As I write this, the Dow Jones Industrial Average (“the DOW”) is on the brink of breaking through 20,000. This has never been done, and feels like a meaningful milestone. But what does it really mean? I thought we’d touch on a few brief thoughts as we venture into uncharted market territory.
- First, what is the DOW, exactly? In short, it’s a proprietary index that tracks the stock prices of 30 large publicly-traded companies. Many people are surprised that it tracks only 30 companies, but the financial and news media speak of it as if the DOW is the entire stock market. It’s not, but because of the size of the companies on the DOW, it has historically served as a decent proxy for the larger stock market.
- I’ve heard a number of people say that a new all-time high for the DOW means that it has to drop in value soon. “It simply can’t stay that high” they reason.
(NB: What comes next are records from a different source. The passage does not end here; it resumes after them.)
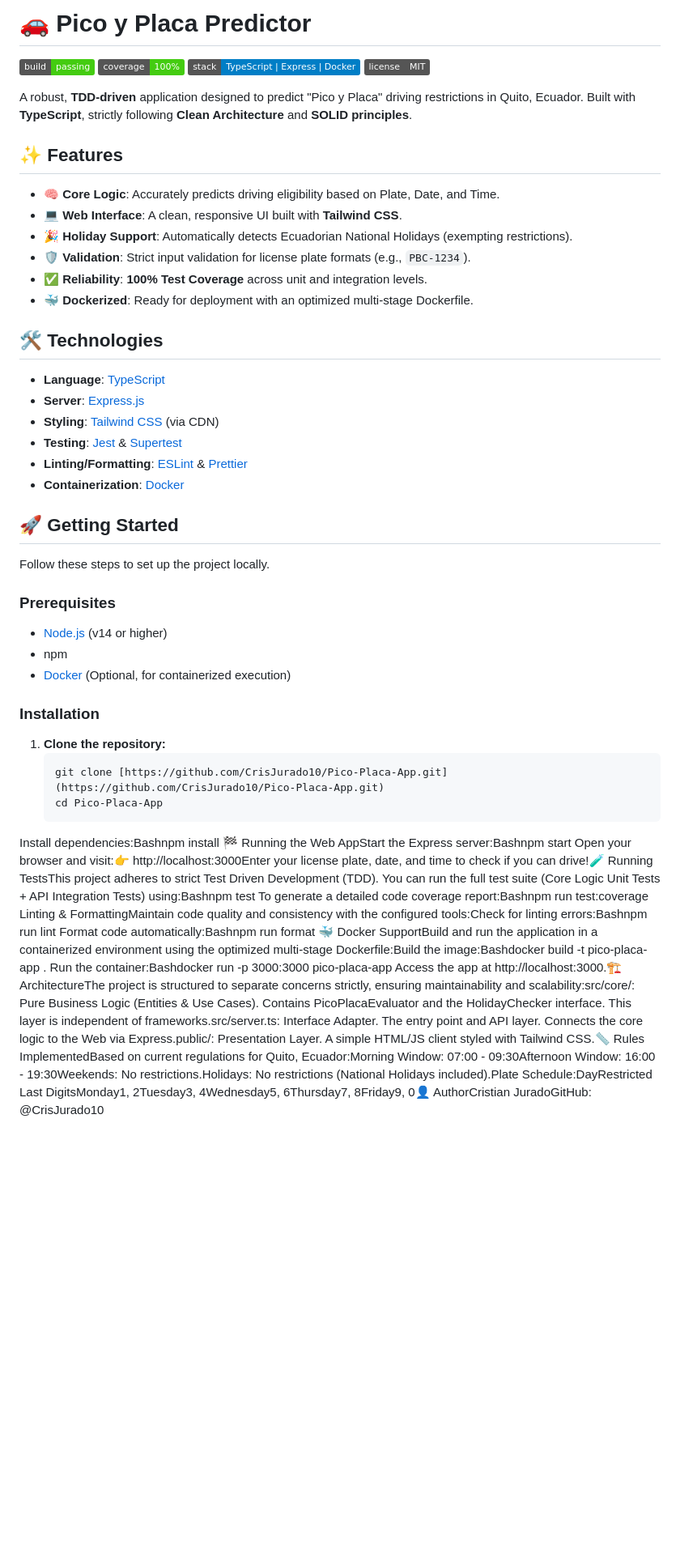
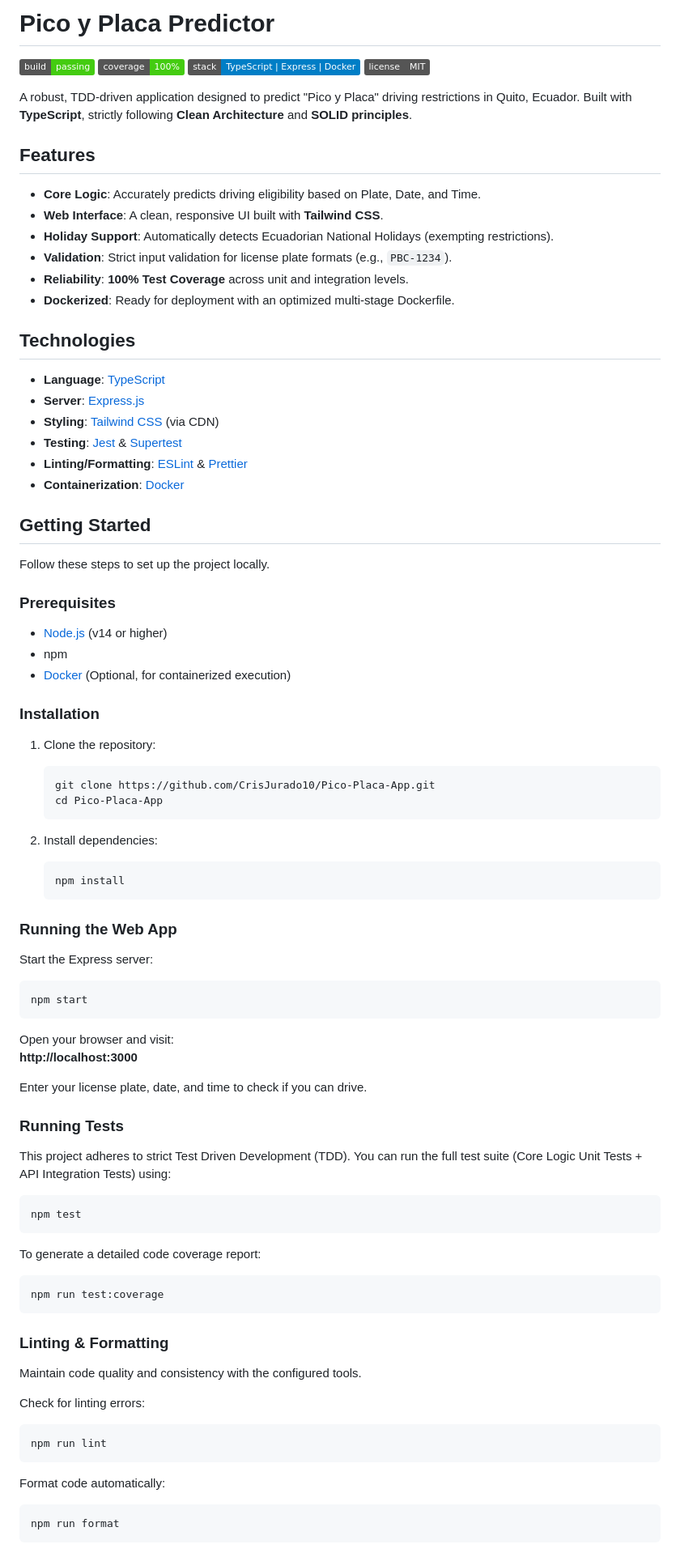
Before and after one commit to CrisJurado10/Pico-Placa-App, a Markdown page: README.md, the part around one of its changes. Shown at 81% size. GitHub-like rendering; badges without logos; blank space fills up the shorter version.

````diff
--- a/README.md
+++ b/README.md
@@ -1,22 +1,22 @@
-# 🚗 Pico y Placa Predictor
+# Pico y Placa Predictor
 
 ![Build Status](https://img.shields.io/badge/build-passing-brightgreen)
 ![Coverage](https://img.shields.io/badge/coverage-100%25-brightgreen)
 ![Tech Stack](https://img.shields.io/badge/stack-TypeScript_|_Express_|_Docker-blue)
 ![License](https://img.shields.io/badge/license-MIT-grey)
 
-A robust, **TDD-driven** application designed to predict "Pico y Placa" driving restrictions in Quito, Ecuador. Built with **TypeScript**, strictly following **Clean Architecture** and **SOLID principles**.
+A robust, TDD-driven application designed to predict "Pico y Placa" driving restrictions in Quito, Ecuador. Built with **TypeScript**, strictly following **Clean Architecture** and **SOLID principles**.
 
-## ✨ Features
+## Features
 
-- **🧠 Core Logic**: Accurately predicts driving eligibility based on Plate, Date, and Time.
-- **💻 Web Interface**: A clean, responsive UI built with **Tailwind CSS**.
-- **🎉 Holiday Support**: Automatically detects Ecuadorian National Holidays (exempting restrictions).
-- **🛡️ Validation**: Strict input validation for license plate formats (e.g., `PBC-1234`).
-- **✅ Reliability**: **100% Test Coverage** across unit and integration levels.
-- **🐳 Dockerized**: Ready for deployment with an optimized multi-stage Dockerfile.
+- **Core Logic**: Accurately predicts driving eligibility based on Plate, Date, and Time.
+- **Web Interface**: A clean, responsive UI built with **Tailwind CSS**.
+- **Holiday Support**: Automatically detects Ecuadorian National Holidays (exempting restrictions).
+- **Validation**: Strict input validation for license plate formats (e.g., `PBC-1234`).
+- **Reliability**: **100% Test Coverage** across unit and integration levels.
+- **Dockerized**: Ready for deployment with an optimized multi-stage Dockerfile.
 
-## 🛠️ Technologies
+## Technologies
 
 - **Language**: [TypeScript](https://www.typescriptlang.org/)
 - **Server**: [Express.js](https://expressjs.com/)
@@ -25,7 +25,7 @@ A robust, **TDD-driven** application designed to predict "Pico y Placa" driving
 - **Linting/Formatting**: [ESLint](https://eslint.org/) & [Prettier](https://prettier.io/)
 - **Containerization**: [Docker](https://www.docker.com/)
 
-## 🚀 Getting Started
+## Getting Started
 
 Follow these steps to set up the project locally.
 
@@ -37,16 +37,52 @@ Follow these steps to set up the project locally.
 
 ### Installation
 
-1. **Clone the repository:**
+1. Clone the repository:
    ```bash
-   git clone [https://github.com/CrisJurado10/Pico-Placa-App.git](https://github.com/CrisJurado10/Pico-Placa-App.git)
+   git clone https://github.com/CrisJurado10/Pico-Placa-App.git
    cd Pico-Placa-App
-Install dependencies:Bashnpm install
-🏁 Running the Web AppStart the Express server:Bashnpm start
-Open your browser and visit:👉 http://localhost:3000Enter your license plate, date, and time to check if you can drive!🧪 Running TestsThis project adheres to strict Test Driven Development (TDD). You can run the full test suite (Core Logic Unit Tests + API Integration Tests) using:Bashnpm test
-To generate a detailed code coverage report:Bashnpm run test:coverage
-Linting & FormattingMaintain code quality and consistency with the configured tools:Check for linting errors:Bashnpm run lint
-Format code automatically:Bashnpm run format
-🐳 Docker SupportBuild and run the application in a containerized environment using the optimized multi-stage Dockerfile:Build the image:Bashdocker build -t pico-placa-app .
-Run the container:Bashdocker run -p 3000:3000 pico-placa-app
-Access the app at http://localhost:3000.🏗️ ArchitectureThe project is structured to separate concerns strictly, ensuring maintainability and scalability:src/core/: Pure Business Logic (Entities & Use Cases). Contains PicoPlacaEvaluator and the HolidayChecker interface. This layer is independent of frameworks.src/server.ts: Interface Adapter. The entry point and API layer. Connects the core logic to the Web via Express.public/: Presentation Layer. A simple HTML/JS client styled with Tailwind CSS.📏 Rules ImplementedBased on current regulations for Quito, Ecuador:Morning Window: 07:00 - 09:30Afternoon Window: 16:00 - 19:30Weekends: No restrictions.Holidays: No restrictions (National Holidays included).Plate Schedule:DayRestricted Last DigitsMonday1, 2Tuesday3, 4Wednesday5, 6Thursday7, 8Friday9, 0👤 AuthorCristian JuradoGitHub: @CrisJurado10
+   ```
+
+2. Install dependencies:
+   ```bash
+   npm install
+   ```
+
+### Running the Web App
+
+Start the Express server:
+```bash
+npm start
+```
+
+Open your browser and visit:
+**http://localhost:3000**
+
+Enter your license plate, date, and time to check if you can drive.
+
+### Running Tests
+
+This project adheres to strict Test Driven Development (TDD). You can run the full test suite (Core Logic Unit Tests + API Integration Tests) using:
+```bash
+npm test
+```
+
+To generate a detailed code coverage report:
+```bash
+npm run test:coverage
+```
+
+### Linting & Formatting
+
+Maintain code quality and consistency with the configured tools.
+
+Check for linting errors:
+```bash
+npm run lint
+```
+
+Format code automatically:
+```bash
+npm run format
+```
+
````
Also changed, not shown: other parts of README.md (+47 -0 lines).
While a big drop might happen, nobody knows for sure when the next recession or market decline will occur. In fact, there’s no logical reason why breaking through 20,000 would trigger a sell-off, ‘just because.’ Think back to when the DOW first crossed the 10,000-point barrier in March of 1999. By May of 1999, just two months later, the DOW broke through 11,000!
- Since the DOW tracks only 30 companies, there are MANY sectors of the market that the DOW does not represent. These would include small cap companies, mid cap, international, and bonds. So for highly-diversified investors, the value of the DOW only represents a portion of their exposure to the markets within their portfolios.
Naturally, I look forward to the DOW growing from here. Long-term, it will grow substantially, to 30,000, 40,000 and beyond. What we just cannot predict is the path it will take. Therefore, a long-term focus, solid investing fundamentals, and a whole lot of patience will be required to reach new heights, and sustain future declines.
And on that note, here’s the rest of the story…I mentioned the DOW broke through 10,000, then 11,000 in two months. Well, it was down to 7,701 by September of 2002, climbed back to over 14,000 in 2007, only to fall to a low of 6,443 on March 9, 2009. So while long-term trends look really great, short-term fluctuations are often gruesome.
When the DOW crosses 20,000, let’s remember that it’s okay to celebrate, but some cautious optimism may be in order. As is always the case, consider how much risk you’re taking in your portfolio, whether your retirement income sources are secure, and your expenses reasonable. For if what goes up, must come down is true, make sure you have a safety net in place.
All the best,
Adam Cufr, RICP®